[Data extracts]
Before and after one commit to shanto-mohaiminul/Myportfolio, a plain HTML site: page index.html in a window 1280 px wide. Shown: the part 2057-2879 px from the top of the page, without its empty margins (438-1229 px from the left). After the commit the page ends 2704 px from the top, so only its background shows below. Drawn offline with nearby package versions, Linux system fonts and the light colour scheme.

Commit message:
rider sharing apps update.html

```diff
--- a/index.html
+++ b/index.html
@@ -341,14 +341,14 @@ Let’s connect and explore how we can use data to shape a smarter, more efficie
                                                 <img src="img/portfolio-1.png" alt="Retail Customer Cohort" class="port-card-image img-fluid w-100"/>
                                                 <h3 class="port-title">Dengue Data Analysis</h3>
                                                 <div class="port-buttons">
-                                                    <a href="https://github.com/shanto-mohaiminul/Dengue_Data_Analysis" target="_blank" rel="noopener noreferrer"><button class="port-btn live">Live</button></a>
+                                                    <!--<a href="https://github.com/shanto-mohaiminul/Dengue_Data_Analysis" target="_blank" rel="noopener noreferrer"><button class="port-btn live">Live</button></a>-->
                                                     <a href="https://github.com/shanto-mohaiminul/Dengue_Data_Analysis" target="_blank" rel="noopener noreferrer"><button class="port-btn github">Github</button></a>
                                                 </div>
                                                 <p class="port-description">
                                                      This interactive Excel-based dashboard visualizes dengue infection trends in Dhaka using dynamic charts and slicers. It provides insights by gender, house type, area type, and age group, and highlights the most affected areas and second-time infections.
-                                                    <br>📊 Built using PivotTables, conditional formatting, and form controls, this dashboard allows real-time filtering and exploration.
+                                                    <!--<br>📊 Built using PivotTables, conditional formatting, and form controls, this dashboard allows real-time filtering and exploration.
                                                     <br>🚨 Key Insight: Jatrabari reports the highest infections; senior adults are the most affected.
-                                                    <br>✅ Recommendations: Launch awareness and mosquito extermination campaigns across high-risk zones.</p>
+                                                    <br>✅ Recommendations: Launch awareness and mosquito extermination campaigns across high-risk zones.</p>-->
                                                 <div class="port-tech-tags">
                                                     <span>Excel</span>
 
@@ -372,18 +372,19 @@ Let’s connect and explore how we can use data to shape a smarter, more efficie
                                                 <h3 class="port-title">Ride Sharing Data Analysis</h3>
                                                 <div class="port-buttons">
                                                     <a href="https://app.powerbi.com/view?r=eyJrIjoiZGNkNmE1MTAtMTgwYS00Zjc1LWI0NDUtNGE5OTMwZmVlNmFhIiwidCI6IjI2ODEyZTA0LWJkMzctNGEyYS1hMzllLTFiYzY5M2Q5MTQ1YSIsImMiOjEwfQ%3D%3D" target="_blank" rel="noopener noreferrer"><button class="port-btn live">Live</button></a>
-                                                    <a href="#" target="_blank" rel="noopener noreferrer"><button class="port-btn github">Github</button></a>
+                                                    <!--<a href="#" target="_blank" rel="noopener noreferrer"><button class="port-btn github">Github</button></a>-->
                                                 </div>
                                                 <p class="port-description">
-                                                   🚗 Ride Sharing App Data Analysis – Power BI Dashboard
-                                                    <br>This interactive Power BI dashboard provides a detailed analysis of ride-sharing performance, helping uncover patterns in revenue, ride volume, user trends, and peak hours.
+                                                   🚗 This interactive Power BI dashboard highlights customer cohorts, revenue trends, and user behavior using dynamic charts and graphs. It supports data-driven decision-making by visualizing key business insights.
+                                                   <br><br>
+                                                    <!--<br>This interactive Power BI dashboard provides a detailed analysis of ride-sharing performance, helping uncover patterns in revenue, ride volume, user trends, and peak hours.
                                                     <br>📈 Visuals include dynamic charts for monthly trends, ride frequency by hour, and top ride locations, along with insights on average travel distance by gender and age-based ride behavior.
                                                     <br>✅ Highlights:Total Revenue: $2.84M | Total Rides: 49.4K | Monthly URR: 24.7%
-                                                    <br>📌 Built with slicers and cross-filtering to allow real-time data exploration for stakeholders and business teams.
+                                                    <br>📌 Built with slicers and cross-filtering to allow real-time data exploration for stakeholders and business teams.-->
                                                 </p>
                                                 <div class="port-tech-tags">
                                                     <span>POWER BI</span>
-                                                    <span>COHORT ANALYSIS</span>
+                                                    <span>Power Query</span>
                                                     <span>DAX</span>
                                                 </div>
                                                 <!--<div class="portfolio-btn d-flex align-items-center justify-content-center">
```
[/Data extracts]
[Data extracts]
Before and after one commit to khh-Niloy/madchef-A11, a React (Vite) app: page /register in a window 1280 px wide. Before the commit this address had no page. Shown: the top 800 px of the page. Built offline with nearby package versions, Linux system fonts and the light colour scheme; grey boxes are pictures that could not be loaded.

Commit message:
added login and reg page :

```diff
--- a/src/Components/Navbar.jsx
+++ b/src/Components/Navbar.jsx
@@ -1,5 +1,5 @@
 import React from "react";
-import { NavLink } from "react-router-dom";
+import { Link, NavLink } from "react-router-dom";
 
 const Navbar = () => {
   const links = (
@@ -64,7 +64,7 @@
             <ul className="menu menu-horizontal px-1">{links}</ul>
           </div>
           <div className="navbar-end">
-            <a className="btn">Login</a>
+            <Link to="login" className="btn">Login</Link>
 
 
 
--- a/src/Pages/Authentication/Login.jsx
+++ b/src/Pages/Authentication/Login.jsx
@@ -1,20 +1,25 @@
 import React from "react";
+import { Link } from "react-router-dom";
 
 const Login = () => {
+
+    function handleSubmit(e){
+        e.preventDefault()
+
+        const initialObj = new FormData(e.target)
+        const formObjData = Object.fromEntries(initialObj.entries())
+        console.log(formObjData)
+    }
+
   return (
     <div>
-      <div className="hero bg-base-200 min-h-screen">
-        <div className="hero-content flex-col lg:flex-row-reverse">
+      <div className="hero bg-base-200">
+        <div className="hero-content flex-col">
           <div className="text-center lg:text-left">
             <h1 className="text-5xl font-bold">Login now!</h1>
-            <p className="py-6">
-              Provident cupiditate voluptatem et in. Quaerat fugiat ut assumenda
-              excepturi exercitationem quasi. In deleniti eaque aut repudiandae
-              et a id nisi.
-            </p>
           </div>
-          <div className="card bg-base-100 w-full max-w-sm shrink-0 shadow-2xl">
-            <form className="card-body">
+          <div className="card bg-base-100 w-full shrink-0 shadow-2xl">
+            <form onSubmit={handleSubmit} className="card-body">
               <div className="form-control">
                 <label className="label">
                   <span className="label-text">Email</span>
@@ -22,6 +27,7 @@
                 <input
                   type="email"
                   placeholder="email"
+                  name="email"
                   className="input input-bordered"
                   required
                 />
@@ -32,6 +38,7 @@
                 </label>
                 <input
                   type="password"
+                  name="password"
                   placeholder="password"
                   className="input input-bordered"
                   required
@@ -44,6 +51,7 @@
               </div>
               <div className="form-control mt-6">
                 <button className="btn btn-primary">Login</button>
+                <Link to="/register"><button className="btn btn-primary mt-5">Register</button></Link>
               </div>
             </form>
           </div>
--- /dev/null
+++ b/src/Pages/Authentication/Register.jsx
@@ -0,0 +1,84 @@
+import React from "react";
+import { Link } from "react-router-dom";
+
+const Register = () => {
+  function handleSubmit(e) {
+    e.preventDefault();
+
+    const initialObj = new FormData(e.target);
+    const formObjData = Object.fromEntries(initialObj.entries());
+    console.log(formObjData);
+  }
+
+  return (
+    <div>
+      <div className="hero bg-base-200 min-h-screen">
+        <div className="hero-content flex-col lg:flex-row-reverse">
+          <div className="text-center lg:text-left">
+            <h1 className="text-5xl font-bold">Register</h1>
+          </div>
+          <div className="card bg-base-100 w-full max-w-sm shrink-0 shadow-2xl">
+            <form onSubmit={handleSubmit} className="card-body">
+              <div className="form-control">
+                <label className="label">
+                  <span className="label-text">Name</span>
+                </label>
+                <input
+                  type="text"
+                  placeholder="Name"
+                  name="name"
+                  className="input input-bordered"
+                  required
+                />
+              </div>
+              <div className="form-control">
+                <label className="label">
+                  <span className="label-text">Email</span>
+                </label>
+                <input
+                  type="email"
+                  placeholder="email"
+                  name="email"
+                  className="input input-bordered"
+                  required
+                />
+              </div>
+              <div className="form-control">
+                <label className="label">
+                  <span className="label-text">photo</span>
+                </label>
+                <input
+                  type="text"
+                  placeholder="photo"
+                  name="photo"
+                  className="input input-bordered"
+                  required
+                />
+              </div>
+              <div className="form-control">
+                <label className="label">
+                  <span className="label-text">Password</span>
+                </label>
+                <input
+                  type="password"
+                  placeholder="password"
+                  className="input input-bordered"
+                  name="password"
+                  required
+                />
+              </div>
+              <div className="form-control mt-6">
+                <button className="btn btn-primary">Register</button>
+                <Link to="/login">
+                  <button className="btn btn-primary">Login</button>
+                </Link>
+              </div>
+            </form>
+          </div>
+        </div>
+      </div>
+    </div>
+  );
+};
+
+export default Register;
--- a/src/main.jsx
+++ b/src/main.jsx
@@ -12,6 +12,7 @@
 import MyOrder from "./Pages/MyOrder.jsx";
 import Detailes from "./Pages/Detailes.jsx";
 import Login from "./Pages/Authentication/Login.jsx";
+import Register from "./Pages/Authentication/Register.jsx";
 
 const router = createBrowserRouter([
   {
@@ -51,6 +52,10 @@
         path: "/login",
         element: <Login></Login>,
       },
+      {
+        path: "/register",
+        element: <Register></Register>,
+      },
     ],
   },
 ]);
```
[/Data extracts]
[Data extracts]
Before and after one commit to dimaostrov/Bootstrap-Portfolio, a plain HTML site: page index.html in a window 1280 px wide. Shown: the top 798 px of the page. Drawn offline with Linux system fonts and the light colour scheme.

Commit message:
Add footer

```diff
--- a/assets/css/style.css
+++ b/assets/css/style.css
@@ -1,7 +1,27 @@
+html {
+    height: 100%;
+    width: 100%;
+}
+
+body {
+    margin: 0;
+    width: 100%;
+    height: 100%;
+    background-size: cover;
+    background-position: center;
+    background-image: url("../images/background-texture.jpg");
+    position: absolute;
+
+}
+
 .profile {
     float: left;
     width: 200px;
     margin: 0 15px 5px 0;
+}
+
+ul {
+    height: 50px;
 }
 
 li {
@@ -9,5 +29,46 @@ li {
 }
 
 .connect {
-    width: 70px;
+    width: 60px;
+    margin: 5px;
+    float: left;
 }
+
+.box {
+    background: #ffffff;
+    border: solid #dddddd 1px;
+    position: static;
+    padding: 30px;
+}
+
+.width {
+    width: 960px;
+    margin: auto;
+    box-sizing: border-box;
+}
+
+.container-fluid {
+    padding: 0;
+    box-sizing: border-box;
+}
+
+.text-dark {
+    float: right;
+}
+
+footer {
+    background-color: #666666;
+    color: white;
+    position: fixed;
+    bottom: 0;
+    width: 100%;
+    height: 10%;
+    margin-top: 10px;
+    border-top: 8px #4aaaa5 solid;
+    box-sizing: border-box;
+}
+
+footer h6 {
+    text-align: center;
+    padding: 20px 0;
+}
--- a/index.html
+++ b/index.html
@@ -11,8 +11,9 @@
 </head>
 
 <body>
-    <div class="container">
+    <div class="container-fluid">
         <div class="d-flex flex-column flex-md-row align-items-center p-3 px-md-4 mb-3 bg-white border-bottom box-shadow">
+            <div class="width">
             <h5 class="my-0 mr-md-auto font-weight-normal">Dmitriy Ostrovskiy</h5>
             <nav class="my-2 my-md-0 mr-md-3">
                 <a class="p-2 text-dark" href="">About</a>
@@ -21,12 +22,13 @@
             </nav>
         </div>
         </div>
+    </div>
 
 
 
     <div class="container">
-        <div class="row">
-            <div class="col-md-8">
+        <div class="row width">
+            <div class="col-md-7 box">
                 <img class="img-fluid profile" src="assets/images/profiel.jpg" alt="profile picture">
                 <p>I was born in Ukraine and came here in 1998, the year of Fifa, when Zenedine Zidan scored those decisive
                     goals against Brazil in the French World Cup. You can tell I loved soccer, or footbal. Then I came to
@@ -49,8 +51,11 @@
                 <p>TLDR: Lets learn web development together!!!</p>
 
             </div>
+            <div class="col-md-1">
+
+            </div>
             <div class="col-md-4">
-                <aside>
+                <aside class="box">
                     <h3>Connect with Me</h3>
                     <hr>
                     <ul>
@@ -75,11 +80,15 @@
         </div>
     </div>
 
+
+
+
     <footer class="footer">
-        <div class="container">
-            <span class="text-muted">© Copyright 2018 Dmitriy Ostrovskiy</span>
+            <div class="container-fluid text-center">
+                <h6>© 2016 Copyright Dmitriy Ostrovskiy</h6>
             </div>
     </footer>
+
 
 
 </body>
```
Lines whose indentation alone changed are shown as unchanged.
[/Data extracts]
→ What is expected:
In the material above, how many lines include the word "const"? State that number alone.

→ Solution to this task:
9